PROMPT. Omit every picture, then return the listing verbatim.

PROVIDED RECORDS.
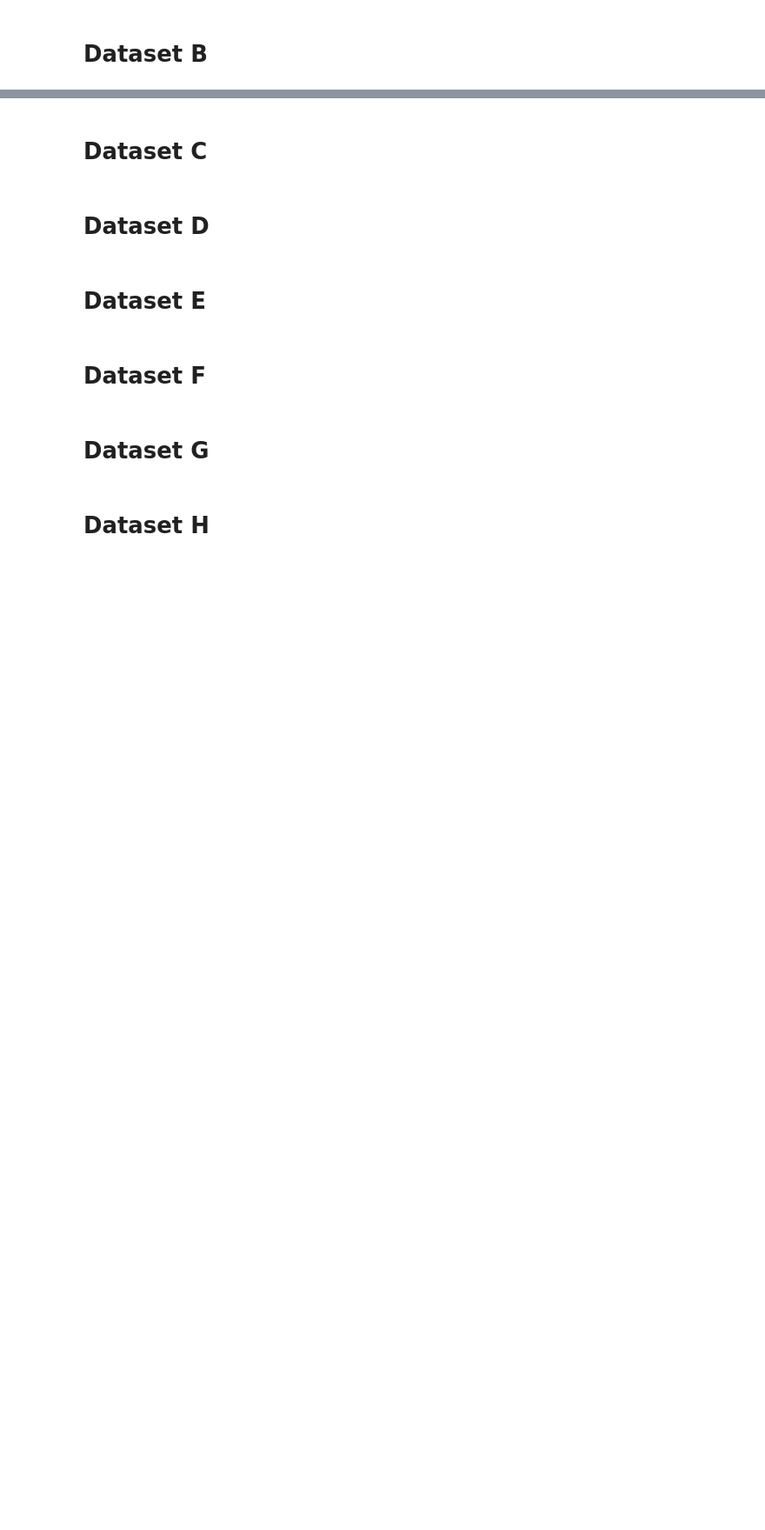
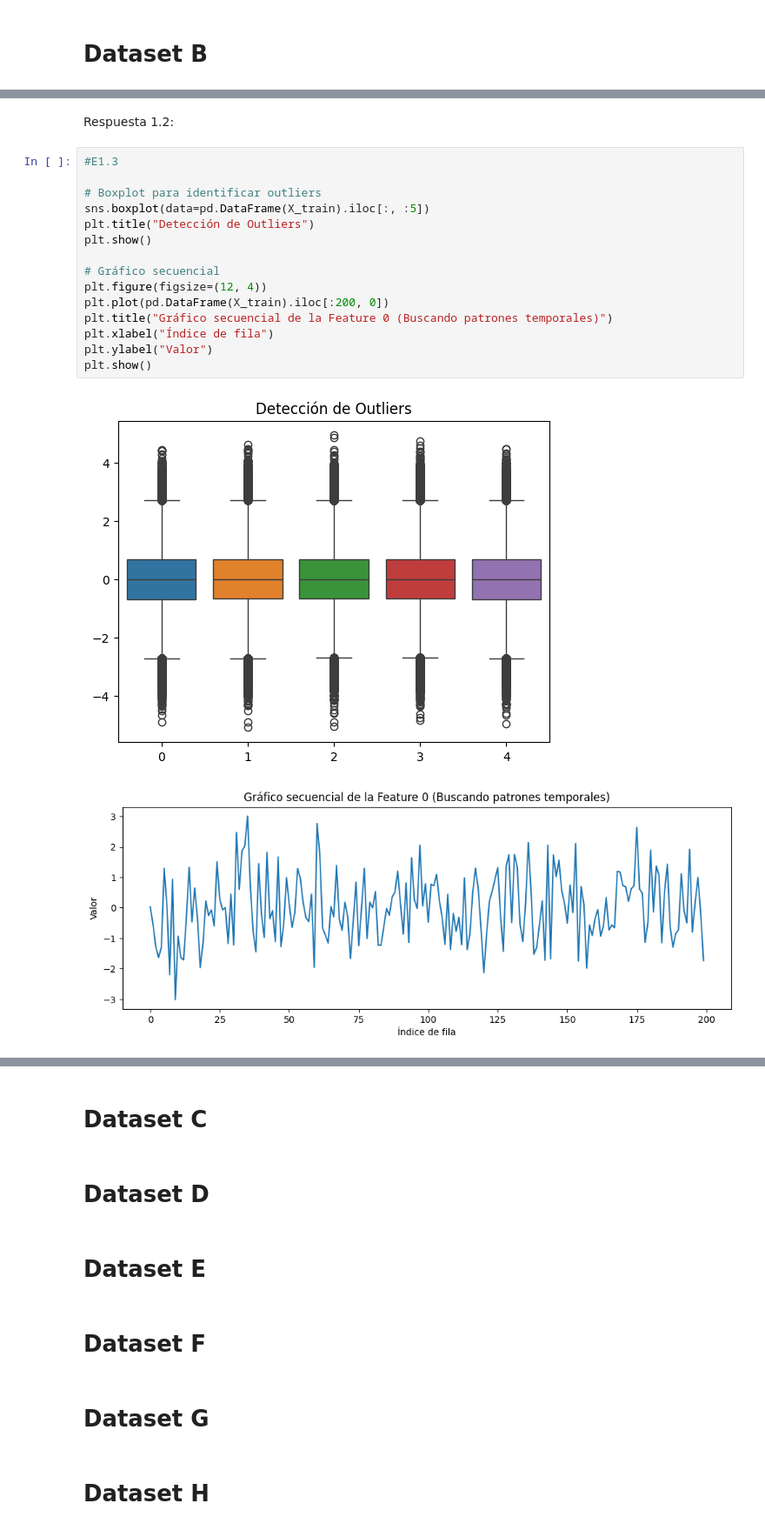
Before and after one commit to luphin/INF398_2026_1_Tareas, a Jupyter notebook: T1_rol1_rol2_rol3.ipynb, the cells around one changed output, grey strips where cells are left out. Shown at 87% size. Cells and saved outputs as stored; diff of their text form; blank space fills up the shorter version.

```diff
--- a/T1_rol1_rol2_rol3.ipynb
+++ b/T1_rol1_rol2_rol3.ipynb
@@ -55,0 +154,20 @@ datasets_train = cargar_datasets_desde_h5("datasets_train.h5")
+# %% [markdown]
+Respuesta 1.2:
+# %%
+#E1.3
+
+# Boxplot para identificar outliers
+sns.boxplot(data=pd.DataFrame(X_train).iloc[:, :5])
+plt.title("Detección de Outliers")
+plt.show()
+
+# Gráfico secuencial
+plt.figure(figsize=(12, 4))
+plt.plot(pd.DataFrame(X_train).iloc[:200, 0])
+plt.title("Gráfico secuencial de la Feature 0 (Buscando patrones temporales)")
+plt.xlabel("Índice de fila")
+plt.ylabel("Valor")
+plt.show()
+# %% [output]
+[figure, added]
+[figure, added]
```
Also changed, not shown: parts of 12 cells of this notebook.
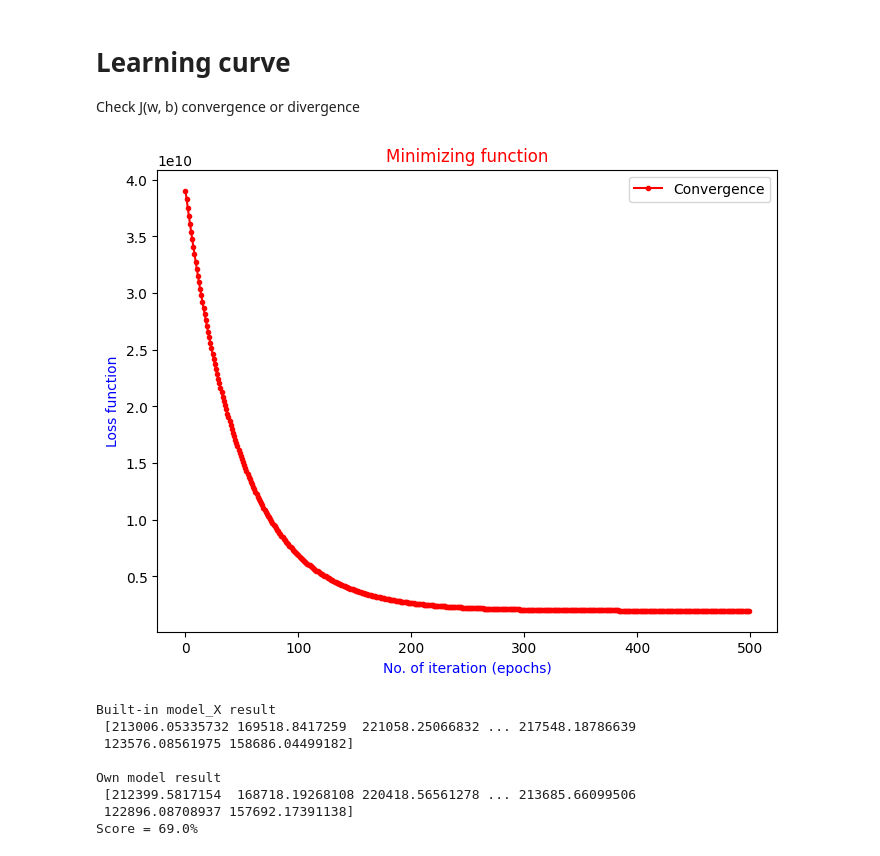
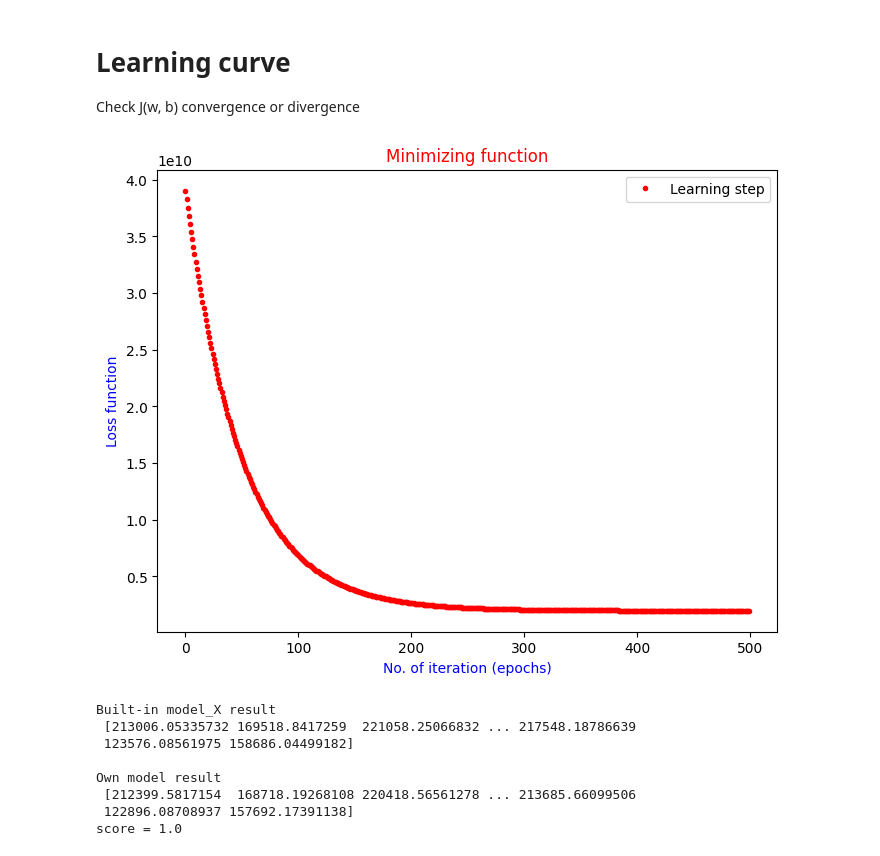
Before and after one commit to CoderAalok/Python_Libraries, a Jupyter notebook: Scikit Learn/Linear_Regression_model.ipynb, the cells around one changed output. Saved outputs shown, nothing was run; the diff lists cells and outputs as text; code cells hidden in the pictures.

```diff
--- a/Scikit Learn/Linear_Regression_model.ipynb
+++ b/Scikit Learn/Linear_Regression_model.ipynb
@@ -273,15 +276,17 @@ Check J(w, b) convergence or divergence
 # %%
 fig, ax = plt.subplots(figsize=(8,6))
 
-ax.plot(loss, color='r', marker='.', label='Convergence')
+ax.plot(loss, 'r.', label='Learning step')
 
-ax.legend()
 ax.set_title('Minimizing function', color='r')
 ax.set_xlabel('No. of iteration (epochs)', color='b')
 ax.set_ylabel('Loss function', color='b')
+
+ax.legend()
+
 plt.show()
 # %% [output]
-[figure, old version]
+[figure, new version]
 # %%
 from sklearn.linear_model import LinearRegression
 
@@ -299,11 +304,11 @@ y = house_df['SalePrice']
 model_X = LinearRegression()
 model_X.fit(X, y)
 y_hat_b = model_X.predict(X)
-R = model_X.score(X, y)
+R2 = model_X.score(X, y)
 
 print(f"Built-in model_X result\n {y_hat_b}")
 print(f"\nOwn model result\n {y_hat}")
-print(f'Score = {np.round(R*100)}%')
+print(f"score = {np.round(R2)}")
 
 # np.round(model_X.intercept_)
 # np.round(model_X.coef_)
@@ -315,4 +320,4 @@ Built-in model_X result
 Own model result
  [212399.5817154  168718.19268108 220418.56561278 ... 213685.66099506
  122896.08708937 157692.17391138]
-Score = 69.0%
+score = 1.0
```
Also changed, not shown: parts of 2 cells of this notebook.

FINISHED EXERCISE.
Before and after one commit to luphin/INF398_2026_1_Tareas, a Jupyter notebook: T1_rol1_rol2_rol3.ipynb, the cells around one changed output, grey strips where cells are left out. Shown at 87% size. Cells and saved outputs as stored; diff of their text form; blank space fills up the shorter version.

```diff
--- a/T1_rol1_rol2_rol3.ipynb
+++ b/T1_rol1_rol2_rol3.ipynb
@@ -55,0 +154,20 @@ datasets_train = cargar_datasets_desde_h5("datasets_train.h5")
+# %% [markdown]
+Respuesta 1.2:
+# %%
+#E1.3
+
+# Boxplot para identificar outliers
+sns.boxplot(data=pd.DataFrame(X_train).iloc[:, :5])
+plt.title("Detección de Outliers")
+plt.show()
+
+# Gráfico secuencial
+plt.figure(figsize=(12, 4))
+plt.plot(pd.DataFrame(X_train).iloc[:200, 0])
+plt.title("Gráfico secuencial de la Feature 0 (Buscando patrones temporales)")
+plt.xlabel("Índice de fila")
+plt.ylabel("Valor")
+plt.show()
+# %% [output]
+[figure, added]
+[figure, added]
```
Also changed, not shown: parts of 12 cells of this notebook.
Before and after one commit to CoderAalok/Python_Libraries, a Jupyter notebook: Scikit Learn/Linear_Regression_model.ipynb, the cells around one changed output. Saved outputs shown, nothing was run; the diff lists cells and outputs as text; code cells hidden in the pictures.

```diff
--- a/Scikit Learn/Linear_Regression_model.ipynb
+++ b/Scikit Learn/Linear_Regression_model.ipynb
@@ -273,15 +276,17 @@ Check J(w, b) convergence or divergence
 # %%
 fig, ax = plt.subplots(figsize=(8,6))
 
-ax.plot(loss, color='r', marker='.', label='Convergence')
+ax.plot(loss, 'r.', label='Learning step')
 
-ax.legend()
 ax.set_title('Minimizing function', color='r')
 ax.set_xlabel('No. of iteration (epochs)', color='b')
 ax.set_ylabel('Loss function', color='b')
+
+ax.legend()
+
 plt.show()
 # %% [output]
-[figure, old version]
+[figure, new version]
 # %%
 from sklearn.linear_model import LinearRegression
 
@@ -299,11 +304,11 @@ y = house_df['SalePrice']
 model_X = LinearRegression()
 model_X.fit(X, y)
 y_hat_b = model_X.predict(X)
-R = model_X.score(X, y)
+R2 = model_X.score(X, y)
 
 print(f"Built-in model_X result\n {y_hat_b}")
 print(f"\nOwn model result\n {y_hat}")
-print(f'Score = {np.round(R*100)}%')
+print(f"score = {np.round(R2)}")
 
 # np.round(model_X.intercept_)
 # np.round(model_X.coef_)
@@ -315,4 +320,4 @@ Built-in model_X result
 Own model result
  [212399.5817154  168718.19268108 220418.56561278 ... 213685.66099506
  122896.08708937 157692.17391138]
-Score = 69.0%
+score = 1.0
```
Also changed, not shown: parts of 2 cells of this notebook.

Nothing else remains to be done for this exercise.